[INPUT RECORDS]
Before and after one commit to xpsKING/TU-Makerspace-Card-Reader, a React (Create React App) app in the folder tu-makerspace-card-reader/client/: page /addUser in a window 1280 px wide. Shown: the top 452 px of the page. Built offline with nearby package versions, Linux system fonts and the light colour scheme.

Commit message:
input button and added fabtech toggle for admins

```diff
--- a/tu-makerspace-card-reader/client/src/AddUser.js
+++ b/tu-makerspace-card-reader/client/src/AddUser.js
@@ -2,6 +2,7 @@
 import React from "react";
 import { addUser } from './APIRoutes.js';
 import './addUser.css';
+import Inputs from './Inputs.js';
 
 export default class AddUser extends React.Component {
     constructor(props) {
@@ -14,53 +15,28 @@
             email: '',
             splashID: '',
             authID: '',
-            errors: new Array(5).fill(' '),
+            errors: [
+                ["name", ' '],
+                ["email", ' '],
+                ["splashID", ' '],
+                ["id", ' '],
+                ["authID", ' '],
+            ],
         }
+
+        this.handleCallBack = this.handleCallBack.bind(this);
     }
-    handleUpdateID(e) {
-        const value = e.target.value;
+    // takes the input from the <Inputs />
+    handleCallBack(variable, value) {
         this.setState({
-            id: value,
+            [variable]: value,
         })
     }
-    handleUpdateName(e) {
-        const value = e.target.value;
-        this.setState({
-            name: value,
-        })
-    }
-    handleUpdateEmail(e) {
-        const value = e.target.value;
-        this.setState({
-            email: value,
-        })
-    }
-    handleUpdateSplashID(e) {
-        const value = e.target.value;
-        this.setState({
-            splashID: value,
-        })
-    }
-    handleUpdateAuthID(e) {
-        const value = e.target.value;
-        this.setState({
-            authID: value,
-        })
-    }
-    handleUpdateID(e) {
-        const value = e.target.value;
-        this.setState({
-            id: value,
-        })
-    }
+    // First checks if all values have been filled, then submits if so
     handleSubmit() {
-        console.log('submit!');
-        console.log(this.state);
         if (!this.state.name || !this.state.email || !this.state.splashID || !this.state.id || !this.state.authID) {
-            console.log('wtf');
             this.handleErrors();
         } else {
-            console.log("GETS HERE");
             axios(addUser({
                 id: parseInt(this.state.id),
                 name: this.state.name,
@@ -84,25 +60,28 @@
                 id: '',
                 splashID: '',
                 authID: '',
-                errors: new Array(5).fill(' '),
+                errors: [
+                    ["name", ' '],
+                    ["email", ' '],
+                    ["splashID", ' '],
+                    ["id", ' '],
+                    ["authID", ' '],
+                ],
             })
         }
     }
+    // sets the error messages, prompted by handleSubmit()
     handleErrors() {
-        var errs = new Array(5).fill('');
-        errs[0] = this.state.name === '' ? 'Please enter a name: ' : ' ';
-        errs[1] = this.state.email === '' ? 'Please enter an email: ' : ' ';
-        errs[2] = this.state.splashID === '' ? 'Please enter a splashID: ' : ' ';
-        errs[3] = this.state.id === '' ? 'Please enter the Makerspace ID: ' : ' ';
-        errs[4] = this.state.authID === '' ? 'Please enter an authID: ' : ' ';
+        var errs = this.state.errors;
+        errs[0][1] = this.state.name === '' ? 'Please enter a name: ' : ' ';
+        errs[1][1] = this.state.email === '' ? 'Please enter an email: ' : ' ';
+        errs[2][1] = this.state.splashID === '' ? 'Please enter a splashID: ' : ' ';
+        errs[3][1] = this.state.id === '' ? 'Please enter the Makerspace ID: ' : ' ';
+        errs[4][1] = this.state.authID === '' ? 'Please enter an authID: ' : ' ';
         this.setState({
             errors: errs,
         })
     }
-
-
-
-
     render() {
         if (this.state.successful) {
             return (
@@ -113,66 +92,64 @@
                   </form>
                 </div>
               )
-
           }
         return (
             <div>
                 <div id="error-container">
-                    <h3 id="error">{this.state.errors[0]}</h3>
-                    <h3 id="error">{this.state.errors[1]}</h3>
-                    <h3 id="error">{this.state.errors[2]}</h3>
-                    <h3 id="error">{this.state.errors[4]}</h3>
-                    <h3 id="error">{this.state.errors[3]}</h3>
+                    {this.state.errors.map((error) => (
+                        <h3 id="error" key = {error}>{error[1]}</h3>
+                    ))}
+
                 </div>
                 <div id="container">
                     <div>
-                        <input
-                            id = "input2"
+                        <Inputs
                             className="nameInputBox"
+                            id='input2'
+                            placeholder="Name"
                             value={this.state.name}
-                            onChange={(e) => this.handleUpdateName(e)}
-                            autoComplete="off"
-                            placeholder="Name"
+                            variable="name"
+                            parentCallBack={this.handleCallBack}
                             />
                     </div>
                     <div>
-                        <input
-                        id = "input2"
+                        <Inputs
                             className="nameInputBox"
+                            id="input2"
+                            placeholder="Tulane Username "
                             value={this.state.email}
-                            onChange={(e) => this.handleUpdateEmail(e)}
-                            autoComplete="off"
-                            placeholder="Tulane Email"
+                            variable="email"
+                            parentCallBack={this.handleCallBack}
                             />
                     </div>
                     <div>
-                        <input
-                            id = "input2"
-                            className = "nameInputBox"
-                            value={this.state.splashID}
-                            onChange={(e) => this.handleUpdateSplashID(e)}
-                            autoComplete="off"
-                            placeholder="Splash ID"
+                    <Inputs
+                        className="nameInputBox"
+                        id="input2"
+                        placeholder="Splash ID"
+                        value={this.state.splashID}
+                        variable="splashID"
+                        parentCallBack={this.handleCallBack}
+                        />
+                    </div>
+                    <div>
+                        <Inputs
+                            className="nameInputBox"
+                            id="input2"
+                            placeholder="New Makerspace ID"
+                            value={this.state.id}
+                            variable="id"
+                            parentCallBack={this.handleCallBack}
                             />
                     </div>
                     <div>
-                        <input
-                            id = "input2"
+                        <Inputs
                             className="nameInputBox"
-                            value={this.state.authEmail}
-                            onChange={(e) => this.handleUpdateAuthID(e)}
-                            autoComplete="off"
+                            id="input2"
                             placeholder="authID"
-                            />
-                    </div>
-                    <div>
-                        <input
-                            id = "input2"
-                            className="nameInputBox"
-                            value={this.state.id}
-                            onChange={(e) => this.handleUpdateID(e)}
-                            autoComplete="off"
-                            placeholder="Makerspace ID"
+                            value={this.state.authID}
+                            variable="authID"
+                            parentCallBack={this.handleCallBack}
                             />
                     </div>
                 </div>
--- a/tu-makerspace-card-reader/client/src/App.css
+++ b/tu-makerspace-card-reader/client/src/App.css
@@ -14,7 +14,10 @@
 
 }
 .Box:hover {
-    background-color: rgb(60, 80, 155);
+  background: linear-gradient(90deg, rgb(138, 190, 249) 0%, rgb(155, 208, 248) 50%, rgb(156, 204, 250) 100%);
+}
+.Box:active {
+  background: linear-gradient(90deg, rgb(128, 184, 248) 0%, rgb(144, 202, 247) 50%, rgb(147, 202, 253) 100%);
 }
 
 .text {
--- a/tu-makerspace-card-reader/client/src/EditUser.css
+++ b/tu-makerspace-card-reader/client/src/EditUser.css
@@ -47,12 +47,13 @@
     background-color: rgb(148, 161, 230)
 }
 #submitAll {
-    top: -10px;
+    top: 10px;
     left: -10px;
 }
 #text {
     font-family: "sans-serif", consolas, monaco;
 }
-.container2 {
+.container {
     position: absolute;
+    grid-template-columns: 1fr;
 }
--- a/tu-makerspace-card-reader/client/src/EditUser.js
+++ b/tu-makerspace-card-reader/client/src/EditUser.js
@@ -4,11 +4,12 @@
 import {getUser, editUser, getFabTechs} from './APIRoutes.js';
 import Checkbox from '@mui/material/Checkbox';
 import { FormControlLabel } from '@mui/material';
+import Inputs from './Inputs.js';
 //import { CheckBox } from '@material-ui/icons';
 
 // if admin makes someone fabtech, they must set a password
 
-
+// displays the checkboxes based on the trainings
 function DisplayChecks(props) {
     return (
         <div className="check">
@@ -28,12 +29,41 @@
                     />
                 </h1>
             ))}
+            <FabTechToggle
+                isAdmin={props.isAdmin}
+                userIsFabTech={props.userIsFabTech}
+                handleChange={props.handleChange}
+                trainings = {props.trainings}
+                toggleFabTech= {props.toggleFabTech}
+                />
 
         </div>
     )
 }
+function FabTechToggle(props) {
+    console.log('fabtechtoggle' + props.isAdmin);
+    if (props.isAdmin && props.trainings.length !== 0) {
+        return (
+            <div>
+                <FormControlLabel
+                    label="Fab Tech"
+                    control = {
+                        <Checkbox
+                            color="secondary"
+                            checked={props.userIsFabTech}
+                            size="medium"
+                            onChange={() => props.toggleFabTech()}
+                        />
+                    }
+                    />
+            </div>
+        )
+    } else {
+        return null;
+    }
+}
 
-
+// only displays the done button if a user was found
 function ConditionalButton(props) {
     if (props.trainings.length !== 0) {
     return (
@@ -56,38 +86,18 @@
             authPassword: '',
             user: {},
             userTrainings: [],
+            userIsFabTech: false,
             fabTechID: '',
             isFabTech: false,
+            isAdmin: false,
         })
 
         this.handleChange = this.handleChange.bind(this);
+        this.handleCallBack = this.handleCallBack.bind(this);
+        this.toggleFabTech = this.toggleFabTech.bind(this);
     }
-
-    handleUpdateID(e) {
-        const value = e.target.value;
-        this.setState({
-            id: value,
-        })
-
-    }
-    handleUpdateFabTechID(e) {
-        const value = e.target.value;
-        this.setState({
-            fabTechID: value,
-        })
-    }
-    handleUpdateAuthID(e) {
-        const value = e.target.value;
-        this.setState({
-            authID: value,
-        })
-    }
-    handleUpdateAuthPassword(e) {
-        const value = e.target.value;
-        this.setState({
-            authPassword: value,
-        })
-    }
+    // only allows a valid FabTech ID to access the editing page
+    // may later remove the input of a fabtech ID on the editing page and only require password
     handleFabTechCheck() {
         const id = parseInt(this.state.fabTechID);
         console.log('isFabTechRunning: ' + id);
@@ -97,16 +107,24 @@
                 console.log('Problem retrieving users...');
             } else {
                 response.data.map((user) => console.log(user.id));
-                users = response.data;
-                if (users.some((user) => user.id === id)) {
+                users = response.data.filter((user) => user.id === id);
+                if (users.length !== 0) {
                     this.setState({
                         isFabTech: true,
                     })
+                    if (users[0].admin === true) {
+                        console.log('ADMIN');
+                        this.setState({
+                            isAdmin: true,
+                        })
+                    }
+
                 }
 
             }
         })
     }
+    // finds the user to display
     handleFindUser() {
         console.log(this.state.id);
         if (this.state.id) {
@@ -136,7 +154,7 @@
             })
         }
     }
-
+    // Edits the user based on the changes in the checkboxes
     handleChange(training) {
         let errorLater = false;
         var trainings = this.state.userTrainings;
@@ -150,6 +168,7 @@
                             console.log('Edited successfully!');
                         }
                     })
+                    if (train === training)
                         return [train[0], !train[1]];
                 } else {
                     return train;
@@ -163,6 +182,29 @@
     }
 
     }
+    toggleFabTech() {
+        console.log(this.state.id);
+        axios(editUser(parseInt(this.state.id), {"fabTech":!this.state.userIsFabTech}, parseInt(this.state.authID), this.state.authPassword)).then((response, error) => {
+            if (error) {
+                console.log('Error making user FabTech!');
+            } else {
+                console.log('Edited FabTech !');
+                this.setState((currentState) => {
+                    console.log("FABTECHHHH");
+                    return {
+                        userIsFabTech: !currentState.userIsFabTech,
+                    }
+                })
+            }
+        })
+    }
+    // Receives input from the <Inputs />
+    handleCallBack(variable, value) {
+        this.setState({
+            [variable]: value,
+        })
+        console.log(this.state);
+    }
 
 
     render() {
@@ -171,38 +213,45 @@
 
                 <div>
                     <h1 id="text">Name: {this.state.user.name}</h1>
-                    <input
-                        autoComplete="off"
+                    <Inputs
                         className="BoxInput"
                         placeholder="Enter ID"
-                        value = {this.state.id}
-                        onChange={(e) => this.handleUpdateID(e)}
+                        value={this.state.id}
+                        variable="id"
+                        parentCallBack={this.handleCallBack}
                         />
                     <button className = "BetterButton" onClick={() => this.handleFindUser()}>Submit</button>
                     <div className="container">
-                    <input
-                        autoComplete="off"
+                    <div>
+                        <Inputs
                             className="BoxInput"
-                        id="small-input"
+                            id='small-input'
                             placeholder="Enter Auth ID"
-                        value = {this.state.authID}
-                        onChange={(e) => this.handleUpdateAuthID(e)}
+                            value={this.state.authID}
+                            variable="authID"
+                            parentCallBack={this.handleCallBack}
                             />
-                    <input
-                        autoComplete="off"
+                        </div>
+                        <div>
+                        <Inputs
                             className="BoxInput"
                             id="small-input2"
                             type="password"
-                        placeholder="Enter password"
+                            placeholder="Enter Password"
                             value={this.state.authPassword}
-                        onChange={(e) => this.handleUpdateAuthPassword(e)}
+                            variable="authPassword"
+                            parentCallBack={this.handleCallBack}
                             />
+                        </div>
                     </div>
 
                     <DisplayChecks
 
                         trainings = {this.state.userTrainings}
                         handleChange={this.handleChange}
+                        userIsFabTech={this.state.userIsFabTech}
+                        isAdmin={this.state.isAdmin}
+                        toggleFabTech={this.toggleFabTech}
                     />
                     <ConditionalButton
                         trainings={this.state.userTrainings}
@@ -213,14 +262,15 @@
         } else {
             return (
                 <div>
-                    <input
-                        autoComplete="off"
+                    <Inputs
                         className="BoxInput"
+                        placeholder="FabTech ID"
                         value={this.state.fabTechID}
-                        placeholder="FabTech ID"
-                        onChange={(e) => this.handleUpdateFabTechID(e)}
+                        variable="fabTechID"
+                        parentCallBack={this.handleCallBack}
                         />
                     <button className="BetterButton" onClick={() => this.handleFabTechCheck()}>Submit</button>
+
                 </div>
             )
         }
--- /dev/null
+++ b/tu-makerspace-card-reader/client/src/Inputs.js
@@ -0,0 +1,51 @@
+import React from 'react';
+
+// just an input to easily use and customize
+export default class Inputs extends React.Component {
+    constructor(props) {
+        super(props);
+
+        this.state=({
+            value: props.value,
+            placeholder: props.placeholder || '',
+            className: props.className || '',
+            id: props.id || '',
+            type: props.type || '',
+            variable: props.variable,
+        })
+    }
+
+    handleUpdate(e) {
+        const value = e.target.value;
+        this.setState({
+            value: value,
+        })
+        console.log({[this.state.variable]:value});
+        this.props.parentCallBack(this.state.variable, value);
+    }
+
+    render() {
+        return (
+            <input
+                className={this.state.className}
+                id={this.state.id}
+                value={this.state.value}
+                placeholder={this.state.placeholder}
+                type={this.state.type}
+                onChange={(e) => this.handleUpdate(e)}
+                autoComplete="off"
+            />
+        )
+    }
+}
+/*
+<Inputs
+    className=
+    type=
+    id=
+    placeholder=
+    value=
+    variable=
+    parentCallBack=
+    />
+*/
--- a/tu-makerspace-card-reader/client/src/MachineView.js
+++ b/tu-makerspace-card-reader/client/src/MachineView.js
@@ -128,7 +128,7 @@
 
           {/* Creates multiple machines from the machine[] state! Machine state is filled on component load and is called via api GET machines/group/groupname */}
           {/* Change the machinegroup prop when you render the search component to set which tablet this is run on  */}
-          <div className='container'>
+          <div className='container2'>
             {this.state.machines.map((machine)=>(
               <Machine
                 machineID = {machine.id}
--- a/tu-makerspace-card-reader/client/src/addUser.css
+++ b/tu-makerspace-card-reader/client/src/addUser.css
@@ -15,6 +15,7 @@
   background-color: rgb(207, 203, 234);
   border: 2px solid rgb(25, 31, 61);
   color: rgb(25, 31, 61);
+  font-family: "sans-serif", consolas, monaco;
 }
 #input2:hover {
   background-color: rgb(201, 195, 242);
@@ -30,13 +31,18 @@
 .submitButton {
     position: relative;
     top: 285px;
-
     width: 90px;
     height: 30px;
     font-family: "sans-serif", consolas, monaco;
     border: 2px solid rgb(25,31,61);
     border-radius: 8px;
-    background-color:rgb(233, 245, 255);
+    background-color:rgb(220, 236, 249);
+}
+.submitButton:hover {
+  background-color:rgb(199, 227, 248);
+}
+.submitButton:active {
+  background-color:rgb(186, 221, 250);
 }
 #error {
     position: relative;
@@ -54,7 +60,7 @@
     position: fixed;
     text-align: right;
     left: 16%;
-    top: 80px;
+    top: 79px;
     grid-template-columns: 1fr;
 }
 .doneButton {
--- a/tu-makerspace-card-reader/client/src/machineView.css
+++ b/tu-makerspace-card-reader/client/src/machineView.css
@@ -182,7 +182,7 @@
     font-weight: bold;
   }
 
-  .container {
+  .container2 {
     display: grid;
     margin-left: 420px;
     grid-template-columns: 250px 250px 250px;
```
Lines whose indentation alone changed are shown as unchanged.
[/INPUT RECORDS]
→ WORK ITEM
Each line of the data that contains "from" belongs in the answer.

→ ANSWER AREA
 import React from "react";
 import { addUser } from './APIRoutes.js';
+import Inputs from './Inputs.js';
+    // takes the input from the <Inputs />
 import {getUser, editUser, getFabTechs} from './APIRoutes.js';
 import Checkbox from '@mui/material/Checkbox';
 import { FormControlLabel } from '@mui/material';
+import Inputs from './Inputs.js';
 //import { CheckBox } from '@material-ui/icons';
+    // Receives input from the <Inputs />
+import React from 'react';
           {/* Creates multiple machines from the machine[] state! Machine state is filled on component load and is called via api GET machines/group/groupname */}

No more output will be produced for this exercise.